It is important to contextualize just how big 1989 was at the time it was released. It sold 1.28 million copies in the US during the first week of release and debuted atop the Billboard 200. This made Taylor the first act to have three albums sell more than one million copies in their opening release week, for which she earned a Guinness World Record. A week before 1989 was released there was a glitch on iTunes Canada where a Taylor track labeled “Track 3” with just eight seconds of static was accidentally made available. It shot to the top of the chart within minutes. “Shake It Off”, “Blank Space” and “Bad Blood” are all No. 1 hits. When “Blank Space” replaced “Shake It Off” at No. 1 on the Billboard Hot 100, Taylor became the first woman in music history to ever replace herself at the top spot. In 2014, she was named Billboard‘s “Woman of the Year”, becoming the first artist to win the award twice. Also that year, she received the “Dick Clark Award for Excellence” at the American Music Awards.
Evidently, the 1989 era was a phenomenon. As Taylor was moving to New York on her own and hanging out with all her girl friends, her music reflected those changes.
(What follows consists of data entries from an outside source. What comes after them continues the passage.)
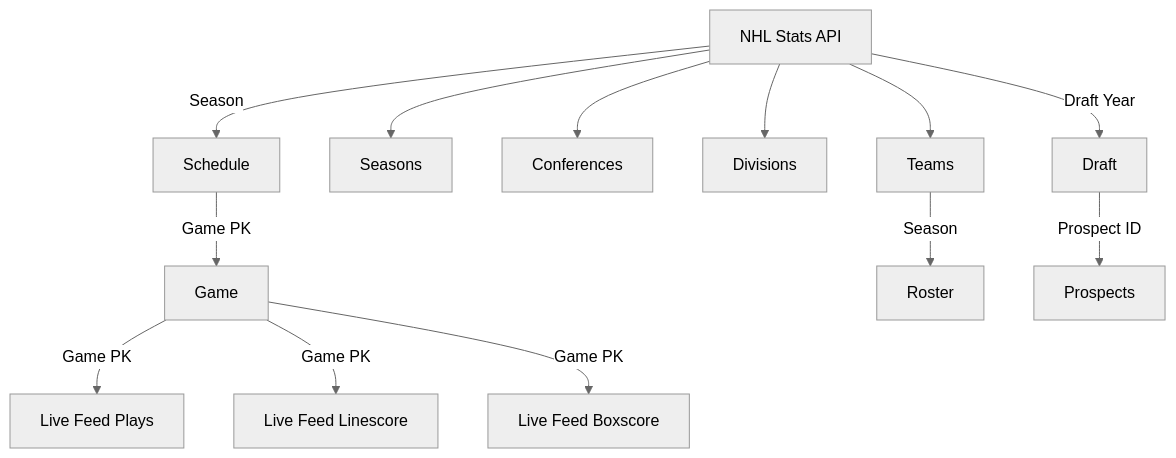
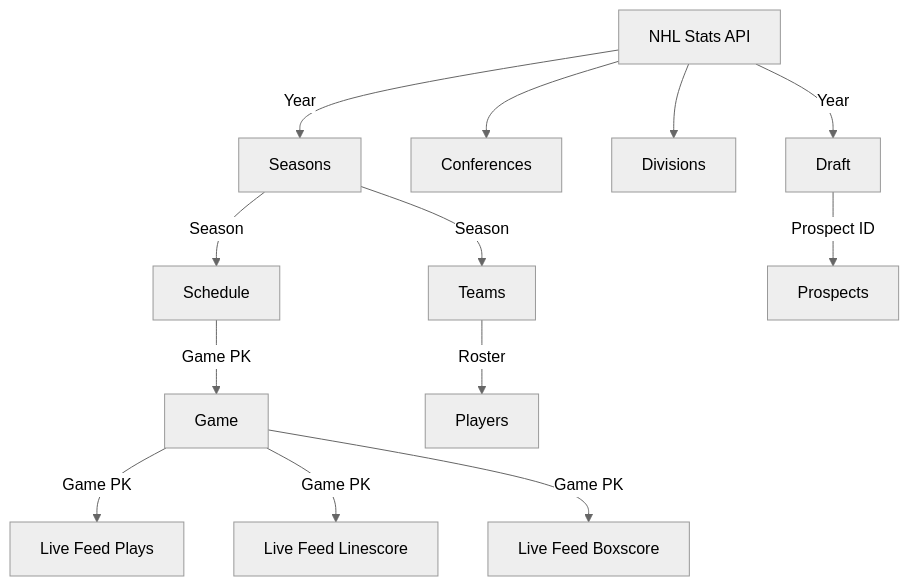
One commit to the-data-base/tap-nhl changed the diagram in README.md. Above: the diagram before and after it, drawn with Mermaid (neutral theme). The commit also changed 5 other files, not shown here.

````diff
--- a/README.md
+++ b/README.md
@@ -9,15 +9,15 @@
 ```mermaid
 flowchart TD
-Root[NHL Stats API] -->|Season| Schedule[Schedule]
-Root[NHL Stats API] --> Seasons[Seasons]
+Root[NHL Stats API] -->|Year| Seasons[Seasons]
 Root[NHL Stats API] --> Conferences[Conferences]
 Root[NHL Stats API] --> Divisions[Divisions]
-Root[NHL Stats API] --> Teams[Teams]
-Root[NHL Stats API] -->|Draft Year| Draft[Draft]
+Root[NHL Stats API] -->|Year| Draft[Draft]
+Seasons[Seasons] -->|Season| Schedule[Schedule]
+Seasons[Seasons] --> |Season| Teams[Teams]
 Schedule[Schedule] -->|Game PK| Game[Game]
 Game[Game] -->|Game PK| Plays[Live Feed Plays]
 Game[Game] -->|Game PK| Linescore[Live Feed Linescore]
 Game[Game] -->|Game PK| Boxscore[Live Feed Boxscore]
-Teams[Teams] -->|Season| Roster[Roster]
+Teams[Teams] --> |Roster| Player[Players]
 Draft[Draft] -->|Prospect ID| Prospects[Prospects]
 ```
````
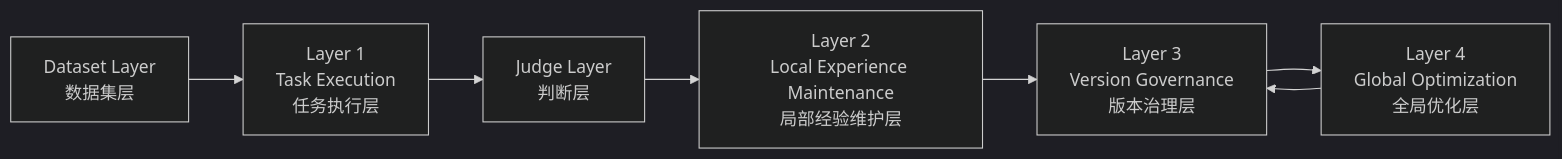
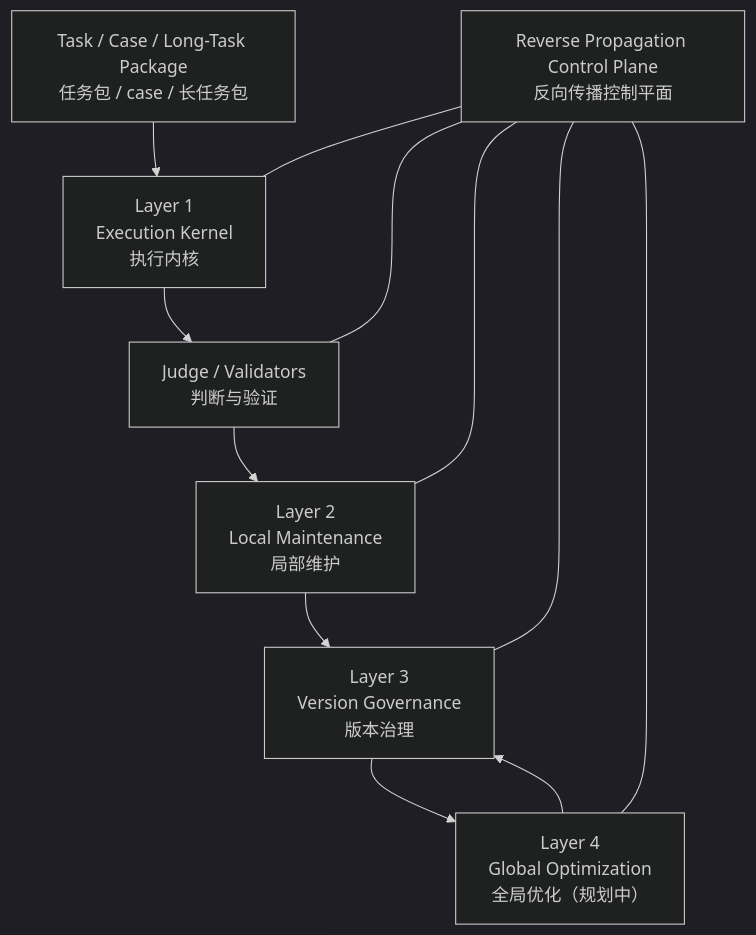
Before and after one commit to oooojsw/aev-task-adaptation: the diagram in progress-plan/系统总设计文档-全景版.md, drawn with Mermaid (dark theme). The commit also changed other lines of this file and 335 other files, not shown here.

````diff
--- a/progress-plan/系统总设计文档-全景版.md
+++ b/progress-plan/系统总设计文档-全景版.md
@@ -23,9 +38,14 @@
 ```mermaid
-flowchart LR
-  D["Dataset Layer\n数据集层"] --> L1["Layer 1\nTask Execution\n任务执行层"]
-  L1 --> J["Judge Layer\n判断层"]
-  J --> L2["Layer 2\nLocal Experience Maintenance\n局部经验维护层"]
-  L2 --> L3["Layer 3\nVersion Governance\n版本治理层"]
-  L4["Layer 4\nGlobal Optimization\n全局优化层"] --> L3
-  L3 --> L4
+flowchart TD
+    A["Task / Case / Long-Task Package<br/>任务包 / case / 长任务包"] --> B["Layer 1<br/>Execution Kernel<br/>执行内核"]
+    B --> C["Judge / Validators<br/>判断与验证"]
+    C --> D["Layer 2<br/>Local Maintenance<br/>局部维护"]
+    D --> E["Layer 3<br/>Version Governance<br/>版本治理"]
+    F["Layer 4<br/>Global Optimization<br/>全局优化（规划中）"] --> E
+    E --> F
+    G["Reverse Propagation Control Plane<br/>反向传播控制平面"] --- B
+    G --- C
+    G --- D
+    G --- E
+    G --- F
 ```
````
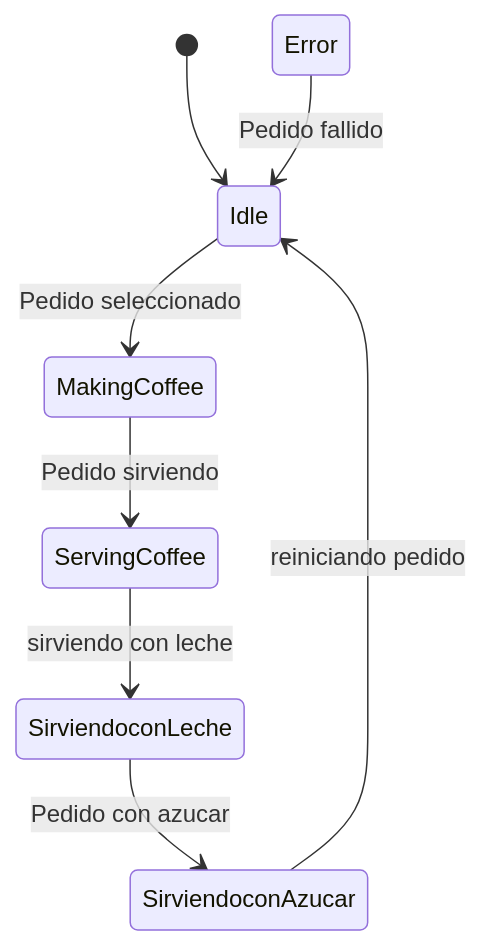
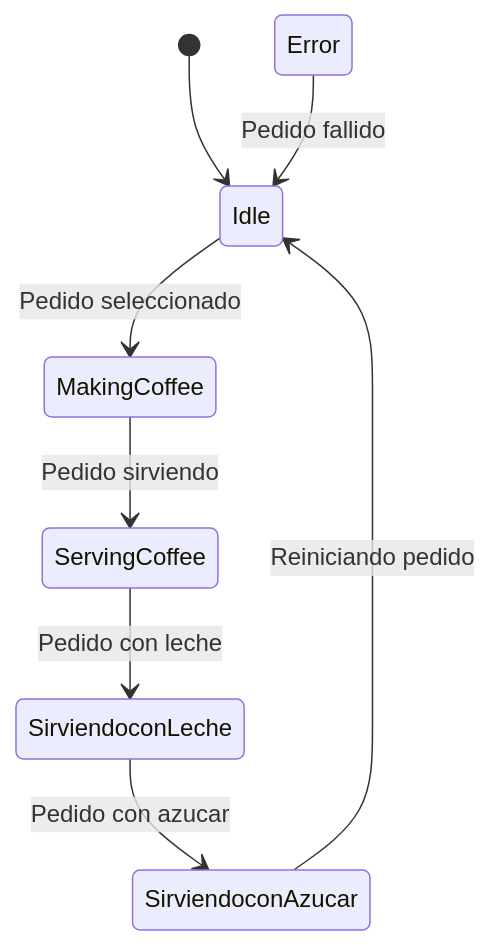
Before and after one commit to Dimitri2004/MaquinaDeCafe_Definitiva: the diagram in Readme.md, drawn with Mermaid.

Commit message:
Readme Refractor 0.3

````diff
--- a/Readme.md
+++ b/Readme.md
@@ -1,12 +1,12 @@
 ```mermaid
 
 stateDiagram-v2
     [*] --> Idle
     Idle --> MakingCoffee: Pedido seleccionado
     MakingCoffee --> ServingCoffee: Pedido sirviendo
-    ServingCoffee --> SirviendoconLeche: sirviendo con leche
+    ServingCoffee --> SirviendoconLeche: Pedido con leche
     SirviendoconLeche --> SirviendoconAzucar: Pedido con azucar
-    SirviendoconAzucar --> Idle: reiniciando pedido
+    SirviendoconAzucar --> Idle: Reiniciando pedido
     Error --> Idle: Pedido fallido
 
 ```
````
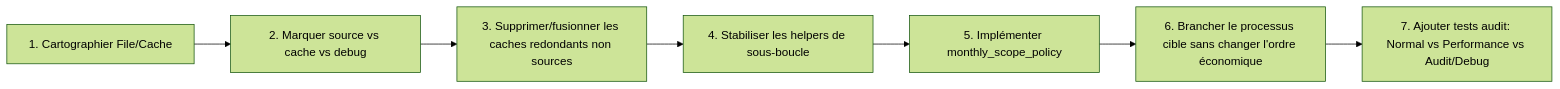
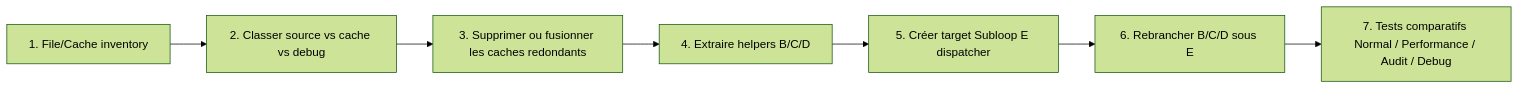
The third of 3 diagrams in docs/audits/pr126/Q5_flux_logique_global.md (eu5mod/eu5-no-void-economy), drawn with Mermaid (forest theme) before and after one commit. The commit also changed other lines of this file, not shown here.

Commit message:
docs(audit): distinguish current and target PR126 flow

````diff
--- a/docs/audits/pr126/Q5_flux_logique_global.md
+++ b/docs/audits/pr126/Q5_flux_logique_global.md
@@ -139,9 +154,9 @@
 ```mermaid
 flowchart LR
-    A[1. Cartographier File/Cache] --> B[2. Marquer source vs cache vs debug]
-    B --> C[3. Supprimer/fusionner les caches redondants non sources]
-    C --> D[4. Stabiliser les helpers de sous-boucle]
-    D --> E[5. Implémenter monthly_scope_policy]
-    E --> F[6. Brancher le processus cible sans changer l'ordre économique]
-    F --> G[7. Ajouter tests audit: Normal vs Performance vs Audit/Debug]
+    A[1. File/Cache inventory] --> B[2. Classer source vs cache vs debug]
+    B --> C[3. Supprimer ou fusionner les caches redondants]
+    C --> D[4. Extraire helpers B/C/D]
+    D --> E[5. Créer target Subloop E dispatcher]
+    E --> F[6. Rebrancher B/C/D sous E]
+    F --> G[7. Tests comparatifs Normal / Performance / Audit / Debug]
 ```
````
Very few albums have been as unifying from generation to generation, as this one was. 1989 was even compared to Michael Jackson’s Thriller, simply because there was something in there for everyone.
Table of Contents
Becoming a True Pop Star
1989 is Taylor’s birth year. In all of her interviews leading up to the release of 1989 she talked about rebirth. She was essentially telling people, “I am being reborn as a pop star”. On the album, she sets the scene with “Welcome to New York.” That song works like an intro to a play: Here she was, in New York, in a new apartment. She was immersing herself in the culture of the Great American City that she was used to be afraid of and said she would never move to.
When announcing the album, Taylor mentioned she had been listening to a lot of music from the 80s decade. Wanting to place 1989 within a context, the general public largely assumed that the album was going to be heavily 80s influenced. In reality, it is not. Rather, Taylor was going for something completely contextless. The New York Times wrote in a piece called “Fairwell to Twang”: “By making pop with almost no contemporary references, Miss Swift is aiming somewhere even higher, emotive timelessness that few true pop stars even bother aspiring to.”
Taking Back the Narrative
Changing the Music Industry
1989 Secret Sessions
The 1989 World Tour
A Silent Battle
Record Label Disagreements
Making Music History
In 2016, Taylor won three Grammy Awards for 1989: “Album of the Year”, “Best Pop Vocal Album”, and “Best Music Video” for “Bad Blood”. She became the first woman, and fifth act overall, to ever win “Album of the Year” twice (she would win again for folklore in 2021). That night, 1989 became the most awarded pop album in history.
Rolling Stone wrote in 2019: “1989 was a blockbuster — hit singles after hit singles after hit videos after tabloid headlines after, ‘Damn, is it really 2016 already and this album is still going?’ Sure was, and Taylor used her second ‘Album of the Year’ win that February to trumpet her own historic accomplishments while also shading Kanye West for saying some not-nice things about her on wax — wow, what a pop star.”